Before-and-after page screenshots:
::::::::::

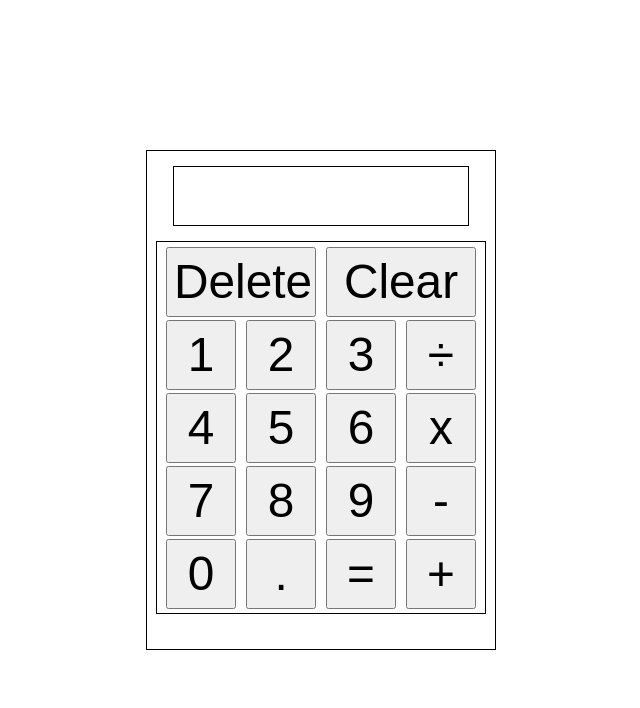
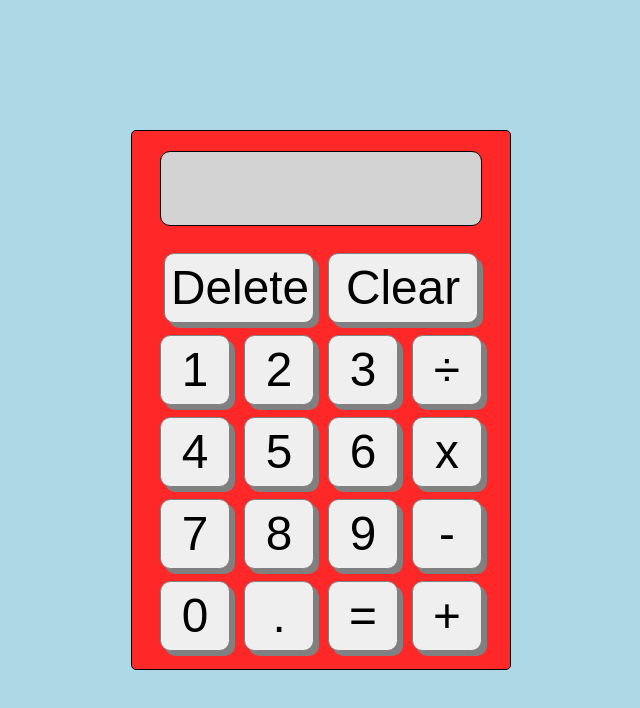
Before and after one commit to Stevens-Ho/top-calculator, a plain HTML site: page index.html in a window 1280 px wide. Shown: the whole page, without its empty margins (319-959 px from the left). Drawn offline with Linux system fonts and the light colour scheme.

Commit message:
Edit style

```diff
--- a/styles.css
+++ b/styles.css
@@ -1,6 +1,10 @@
 * {
     box-sizing: border-box;
     font-size: larger;
+}
+
+body {
+    background-color: lightblue;
 }
 
 .bigContainer {
@@ -8,19 +12,23 @@
     top: 50%;
     left: 50%;
     transform: translate(-50%, -50%);
-    width: 350px;
-    height: 500px;
+    width: 380px;
+    height: 540px;
     border: 1px solid black;
+    background-color: rgb(255, 40, 40);
+    border-radius: 5px 5px;
 }
 
 .answerDisplay {
     border: 1px solid black;
     width: 85%;
-    margin: 15px auto;
-    height: 12%;
+    margin: 20px auto;
+    height: 14%;
     padding-right: 10px;
+    padding-top: 15px;
     text-align: end;
-    padding-top: 5px;
+    background-color: lightgray;
+    border-radius: 10px 10px;
 }
 
 .container {
@@ -28,11 +36,10 @@
     justify-content: center;
     display: flex;
     flex-direction: column;
-    gap: 3px;
-    margin: auto;
-    width: 95%;
-    height: 75%;
-    border: 1px solid black;
+    gap: 8px;
+    margin: -10px auto;
+    width: 90%;
+    height: 80%;
 }
 
 .rowContainer {
@@ -42,8 +49,19 @@
 .rowContainer>button {
     width: 70px;
     height: 70px;
+    border-radius: 15%;
+    margin: 2px;
+    box-shadow: 5px 5px grey;
+    border: 1px solid gray;
 }
 
 .rowContainer .rectangleBtn {
     width: 150px;
+    border-radius: 10px 10px;
 }
+
+.rowContainer button:hover {
+    background-color: lightgreen;
+    transform: translate(3%, 3%);
+    box-shadow: 2px 2px grey;
+}
```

::::::::::

Work required: Say how many lines of the data hold the string "flex", with no other words in your reply.

Written response: 2